Maldonado: I acquired my CPWA certification in July 2011. I knew from the moment I handed in my test that I wanted to help grow awareness about the knowledge shared in this certification process. I also wanted to meet and get to know the people who had developed such an amazing curriculum.

I was extremely lucky to have been appointed to the Wealth Management Committee Board, now known as the Wealth Management Commission. I now have the privilege of leading the Commission, which helped me get a new perspective on the priority that an exceptional certification experience holds in the Investments & Wealth Institute business model. As chair of the Commission, I also have gained a better understanding of challenges facing the many players that form the financial community serviced by The Institute.

I have been attending Investments & Wealth Institute events since 2004, right before I obtained my CIMA certification. I always have been impressed with the quality of the conferences, the presentations, the material, and especially with the focus on providing top-class education experiences, not pushing products, managers, or services on a crowd of advisors. I enjoyed the opportunity to attend classes at Wharton Executive Education and the Chicago Booth School of Business. Obtaining CIMA certification and combining it with the knowledge I acquired through the CFP certification process changed my outlook about what a financial advisor could do for a client. Of all my professional certifications I favor CPWA. I believe the CPWA certification allows financial advisors to implement wealth management solutions for clients taking into consideration taxes, legacy plans, and family goals. Understanding comprehensive financial planning strategies allows us to concentrate on what matters to our clients—developing long-term strategies and relationships—instead of focusing on the next hot idea.

The materials developed by The Institute, or offered as part of the certification process, have been of continuous value to the financial process we offer our clients. The certifications have given me industry recognition and knowledge, have opened doors for me professionally, allowed me to present at several conferences, and were the key for a successful transition into the advisory business. Being certified has allowed me the privilege of influencing colleagues to commit to making continuing education a priority.

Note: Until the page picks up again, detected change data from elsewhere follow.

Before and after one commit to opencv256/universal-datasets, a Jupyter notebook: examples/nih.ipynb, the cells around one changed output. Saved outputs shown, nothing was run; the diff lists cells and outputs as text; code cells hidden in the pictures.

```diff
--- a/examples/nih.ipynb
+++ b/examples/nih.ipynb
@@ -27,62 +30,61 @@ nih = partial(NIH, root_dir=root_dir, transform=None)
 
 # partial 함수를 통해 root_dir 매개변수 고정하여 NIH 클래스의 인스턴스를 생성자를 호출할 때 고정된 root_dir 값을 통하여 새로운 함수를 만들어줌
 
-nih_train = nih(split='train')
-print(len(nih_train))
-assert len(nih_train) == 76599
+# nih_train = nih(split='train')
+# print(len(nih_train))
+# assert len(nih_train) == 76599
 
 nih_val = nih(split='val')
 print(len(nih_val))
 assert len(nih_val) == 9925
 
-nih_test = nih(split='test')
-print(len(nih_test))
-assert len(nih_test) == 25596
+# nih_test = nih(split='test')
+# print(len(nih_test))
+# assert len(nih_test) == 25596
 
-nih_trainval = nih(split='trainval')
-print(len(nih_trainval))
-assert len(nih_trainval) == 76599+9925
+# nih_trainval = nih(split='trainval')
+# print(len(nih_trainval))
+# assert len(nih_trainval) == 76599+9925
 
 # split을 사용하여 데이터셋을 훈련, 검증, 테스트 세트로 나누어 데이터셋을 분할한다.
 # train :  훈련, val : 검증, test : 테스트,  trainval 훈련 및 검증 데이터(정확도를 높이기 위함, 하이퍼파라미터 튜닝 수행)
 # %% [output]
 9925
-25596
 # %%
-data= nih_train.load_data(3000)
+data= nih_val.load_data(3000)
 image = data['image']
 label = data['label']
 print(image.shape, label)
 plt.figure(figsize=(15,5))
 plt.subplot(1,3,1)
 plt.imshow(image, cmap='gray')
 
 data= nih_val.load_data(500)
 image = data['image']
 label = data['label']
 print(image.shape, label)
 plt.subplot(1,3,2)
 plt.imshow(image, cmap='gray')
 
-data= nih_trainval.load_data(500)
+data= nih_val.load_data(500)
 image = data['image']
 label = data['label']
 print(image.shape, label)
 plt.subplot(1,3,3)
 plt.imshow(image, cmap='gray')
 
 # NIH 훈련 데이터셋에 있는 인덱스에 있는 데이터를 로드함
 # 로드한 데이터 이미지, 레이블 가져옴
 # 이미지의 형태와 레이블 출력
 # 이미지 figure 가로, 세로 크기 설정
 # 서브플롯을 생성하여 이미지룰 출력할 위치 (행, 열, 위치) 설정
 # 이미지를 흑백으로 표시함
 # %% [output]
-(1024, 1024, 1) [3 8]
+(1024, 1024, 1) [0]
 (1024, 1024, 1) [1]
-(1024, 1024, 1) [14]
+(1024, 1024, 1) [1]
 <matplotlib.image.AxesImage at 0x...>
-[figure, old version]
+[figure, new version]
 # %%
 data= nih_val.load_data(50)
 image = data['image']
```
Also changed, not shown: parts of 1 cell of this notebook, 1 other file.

By participating in the Commission, I met the successful advisors and educators who participate in the CPWA process, but it also opened the door for me to interact with advisors involved in a number of committees at The Institute. For me, this opportunity to meet other advisors is invaluable. Education, best practice ideas, strategies to grow the business, and creative ideas to better meet clients’ needs are not easy to acquire in this competitive industry. But in any Institute volunteer environment, industry leaders, advisors, suppliers, and educators freely share this information.

My different interactions with The Institute have inspired me to become a better professional and given me the confidence to grow my business and to form a team that is among the top producers in my firm. I am aware that I am fast approaching the maximum amount of time I can volunteer on the CPWA Commission, but I look forward to exploring other ways in which I can continue to contribute, participate, and stay connected with the Institute as well as the incredible professionals who work and volunteer there.

You can contact Desiree Maldonado, CIMA®, CPWA®, CFP®